I think we’ve all known Ariza was the best Laker three this season — the best defender, the guy playing with the most aggression. Now he is the starter, and he makes the first five that much better because of the defense, because he works well from the weakside (with Kobe and Pau dominating the strong side), because he can get some easy baskets in transition, and he will get some boards. The key on offense will be hitting some threes — he is up to 31.7% from there for the season, but is just 24.9% in the last 10 games.

Walton to the second unit also means that unit may slow down a little, but they will run the offense and get shots out of it. That is what happened last night, and they looked better. Once Bynum returns and Odom (or Bynum) play with the second unit, all the better. Imagine the ball movement of a second unit with Farmar, Walton and Odom — that is going to expand leads because teams will not be used to dealing with that type of play.

The Spurs Coming In: This is a team that remains with two-thirds of the Big Three — Manu is out. The question has to be, how far can they go in the postseason without him at 100%?

Over at 48 Minutes of Hell, there is an interesting talk about Bruce Bowen. The issue is, while he has slowed, their defensive numbers are still much better when he plays.

If Bowen remains such a potent defensive force than why has Popovich decreased his minutes so significantly? Well, two reasons. The first is that little number I mentioned earlier: 37. Bowen is borderline psychotic about his conditioning but no workout regimen can bring the biological clock to a screeching halt. If Popovich wants Bowen to continue to be as effective as he once was, he realizes Bruce has to be used in an increasingly surgical manner.
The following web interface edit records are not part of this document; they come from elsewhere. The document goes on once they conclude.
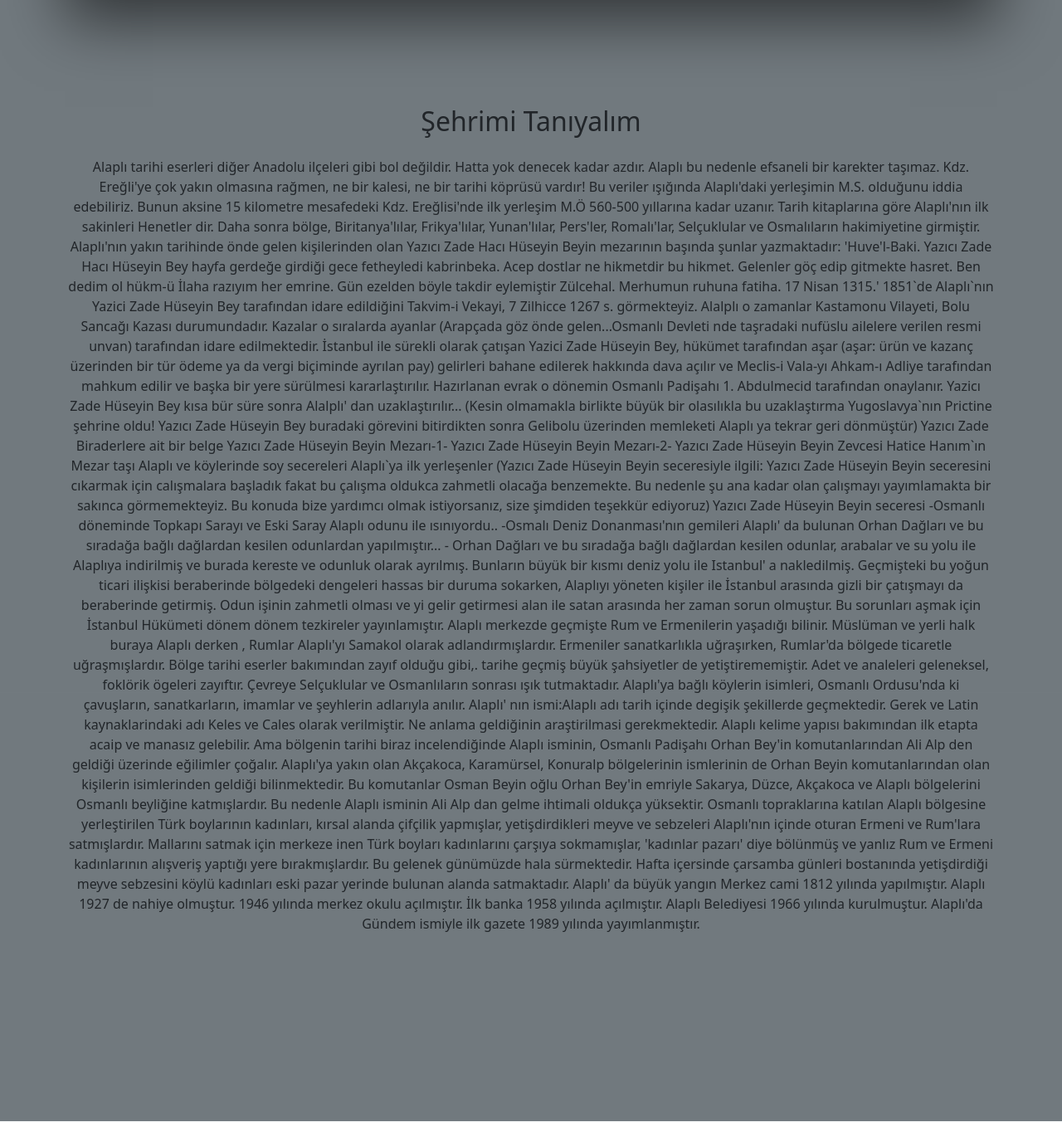
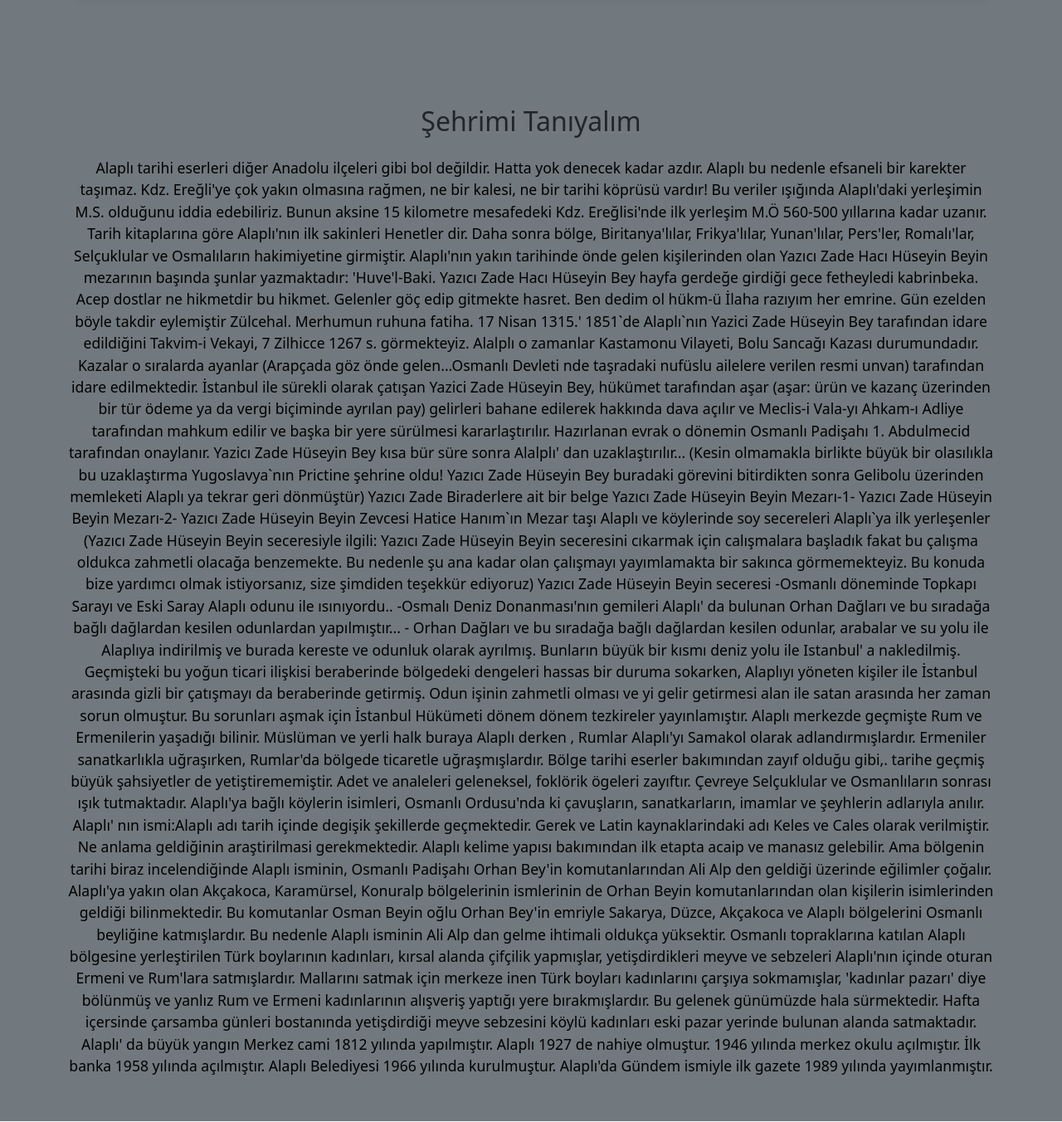
Before and after one commit to ilkemrt/WEB-TEKNOLOJILERI-PROJE, a PHP site: page /proje2.html in a window 1280 px wide. Shown: the part 1325-2677 px from the top of the page at 83% size. Run offline with PHP 8.4, Linux system fonts and the light colour scheme.

Commit message:
Update Style2.css

```diff
--- a/WEBPROJE/css/Style2.css
+++ b/WEBPROJE/css/Style2.css
@@ -21,8 +21,10 @@ body {
     color: black;
 
   }
-  #cityCarousel{
-   box-shadow: rgba(0, 0, 0, 0.56) 0px 22px 70px 4px;
+
+  .carousel-inner{
+    border-radius: 15px;
+    box-shadow: rgba(33, 35, 38, 0.1) 0px 10px 10px -10px;
   }
 
 .carousel-item img{
@@ -50,9 +52,13 @@ body {
   }
 
   #about-city{
-
+text-align: center;
     height: 130dvh;
     display: flex;
+  }
+  #about-city p{
+    color: black;
+    font-size: 1.1rem;
   }
 
   .baslik h1 {
```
The second reason has a lot to do with the Lakers, actually. After a 4-1 thumping in last year’s Western Conference Finals, everyone understood that the Spurs needed some tweaking if they were going to sneak past LA this season. The most decisive “tweak” Popovich made was to use more offensive minded 5-man units a greater percentage of the time. By replacing Finley with Mason, Bowen with Finley, and Oberto with Bonner, Popovich sacrificed defensive ability for offensive output at 3 of the 5 starting positions.

As I’ve said repeatedly, I think this is the right strategy. No matter what point of decline you think Bowen may be at, it is clear this team is no longer the defensive juggernaut we once were. We may still be one of the top 5 defensive teams in the league but we do not possess the talent to stop the Lakers entirely; our best hope is to slow them down. But in order for the Spurs to win a 7 game series against the Lake Show (or at least stand a better chance than last season), we have to show more offensive consistency than we did in ‘08. I often complain about the awful droughts the Spurs’ offense suffered last season. The Spurs cannot sacrifice an entire quarter of offensive output and expect to outscore LA over the course of 48 minutes. By leaving more shooters and less stoppers on the floor, Pop is giving us a better chance to upset Los Angeles.
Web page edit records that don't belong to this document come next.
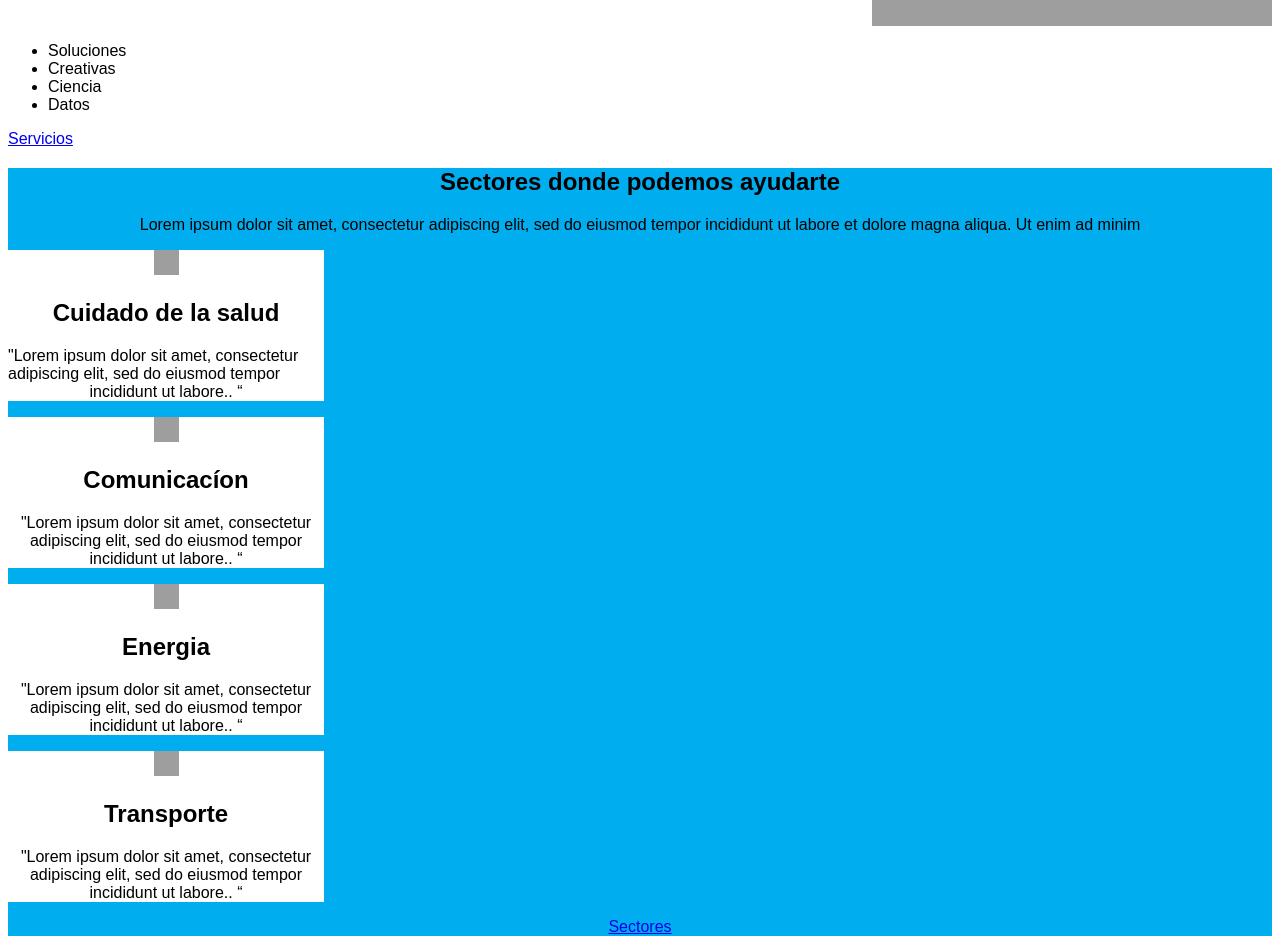
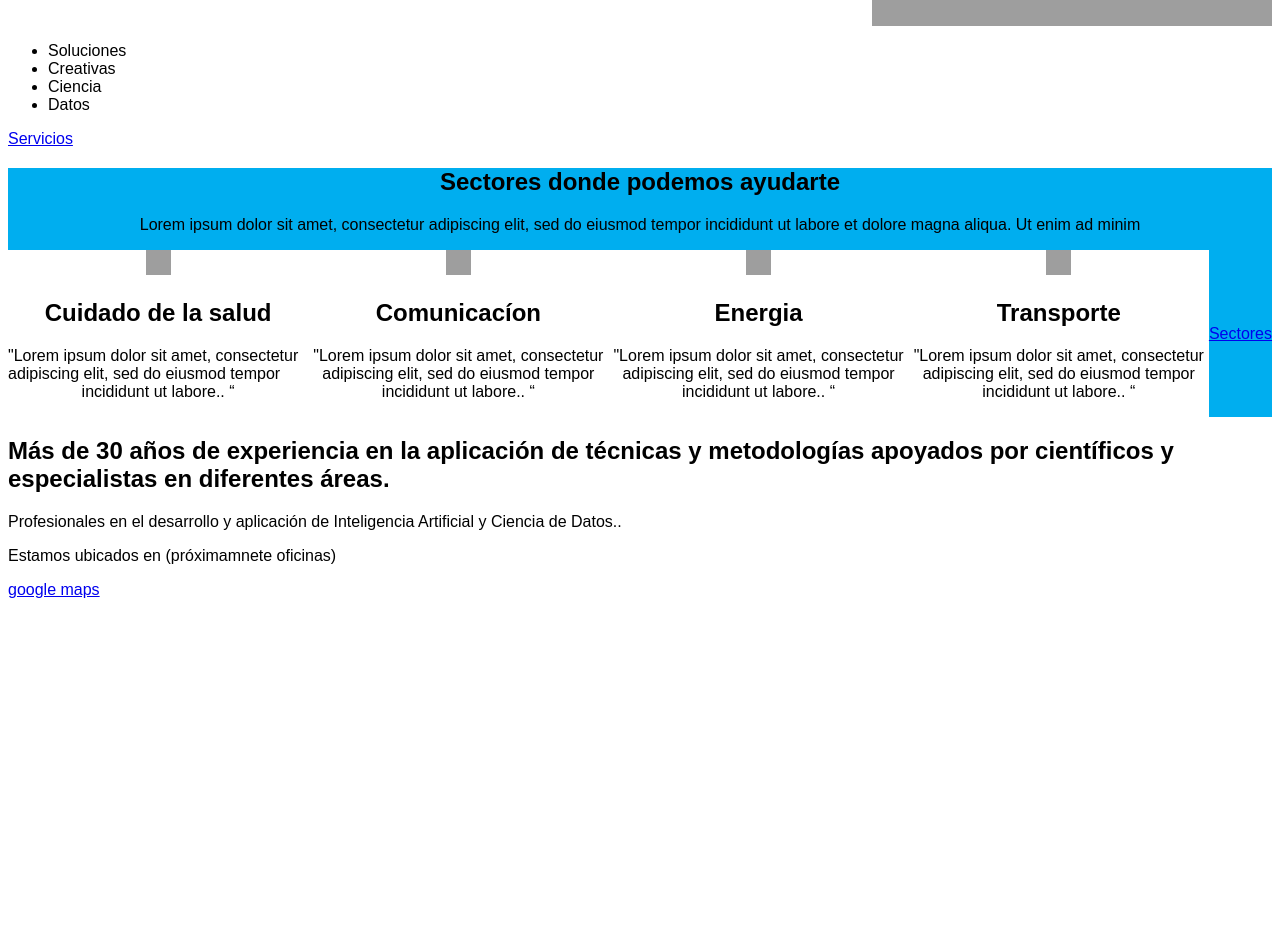
Before and after one commit to Delta-k/naatikWeb, a PHP site: page / in a window 1280 px wide. Shown: the part 1267-2219 px from the top of the page. After the commit the page ends 1865 px from the top, so only its background shows below. Run offline with PHP 8.4, Linux system fonts and the light colour scheme; grey boxes are pictures that could not be loaded.

Commit message:
avance-css-backgorund,nav,textoss-acomodo

```diff
--- a/estilos-index.css
+++ b/estilos-index.css
@@ -22,6 +22,9 @@
     clear: both;
 }
 
+.fix{
+    clear: both;
+}
 .naatik-necesitas{
     background-color: #ffff;
     font-family: Arial, Helvetica, sans-serif;
@@ -32,16 +35,23 @@
     clear: both;
 }
 
+.container{
+    display: flex;
+    align-items: center;
+}
+.fix{
+    clear: both;
+}
 .naatik-servicios{
     background-color: #00aeef;
     font-family: Arial, Helvetica, sans-serif;
     text-align: center;
 }
 
+
 .fix{
     clear: both;
 }
-
 .experiencia{
     background-color: #ffff;
     font-family: Arial, Helvetica, sans-serif;
@@ -81,6 +91,7 @@ nav ul li{
     clear: both;
 }
 
+
 .id-salud{
     text-align: left;
     width: 25%;
@@ -100,6 +111,7 @@ h2.salud{
 .fix{
     clear: both;
 }
+
 
 .id-comunicacion{
     width: 25%;
--- a/index.html
+++ b/index.html
@@ -104,10 +104,13 @@
         </ul>
         <a href="../index.html">Servicios</a> <!-- cambiar ese link por el de servicios -->
     </section>
-
+    <div class="fix"></div>
     <section class="naatik-servicios">
         <h2><b>Sectores</b> donde podemos ayudarte</h2> <!-- "Sectores" debe estar resaltado-->
         <p>Lorem ipsum dolor sit amet, consectetur adipiscing elit, sed do eiusmod tempor incididunt ut labore et dolore magna aliqua. Ut enim ad minim</p>
+        <div class="fix"></div>
+        <div class="container">
+            <div class="fix"></div>
             <div class="id-salud">
                 <img src="https://naatik.ai/1.png" height="25px" width="25px" alt="logo Naatik"><!-- cambiar a logo de salud-->
                 <h2 class="salud">Cuidado de la salud</h2>
@@ -134,8 +137,9 @@
             </div>
             <a href="../index.html">Sectores</a> <!-- cambiar ese link por el de sectores -->
             <div class="fix"></div>
+        </div>
     </section>
-
+    <div class="fix"></div>
     <section class="experiencia">
         <h2>Más de 30 años de experiencia en la aplicación de técnicas y metodologías apoyados por científicos y especialistas en diferentes áreas.</h2>
         <p>Profesionales en el desarrollo y aplicación de Inteligencia Artificial y Ciencia de Datos..</p>
```
Lines whose indentation alone changed are shown as unchanged.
Keys To The Game: Okay, we’ve talked about everyone else, but this game really comes down to Tony Parker — if he gets in the lane a lot, the Spurs win, if the Lakers are focused and keep him out, they win. Without Manu, he is the only one who can really create his own offense off the dribble for the Spurs.

Rotations to shooters at the three-point line, the closeouts, have to be quick. The Spurs will make the extra pass to the open man, so you have to get out there.

The Lakers length bothers Tim Duncan, but you can’t just give that man one look all night. Double sometimes (and from different places), man up others, just don’t let him get comfortable. Then go at him on offense with Pau and make him work at both ends.

Try to push the pace and get some transition baskets, but don’t be reckless about it. Push and if it is not there pull back and be patient with the offense. But there are some easy baskets to be had.

Where you can watch: 5 p.m. start on TNT nationally. Also, for a fun live blog, log on to the Wall Street Journal — yes, the WSJ — where Zach of Celtics Hub is doing the live blog. Yes, a Celtics guy, but a very smart hoops guy and fan as well. He will have some good insights.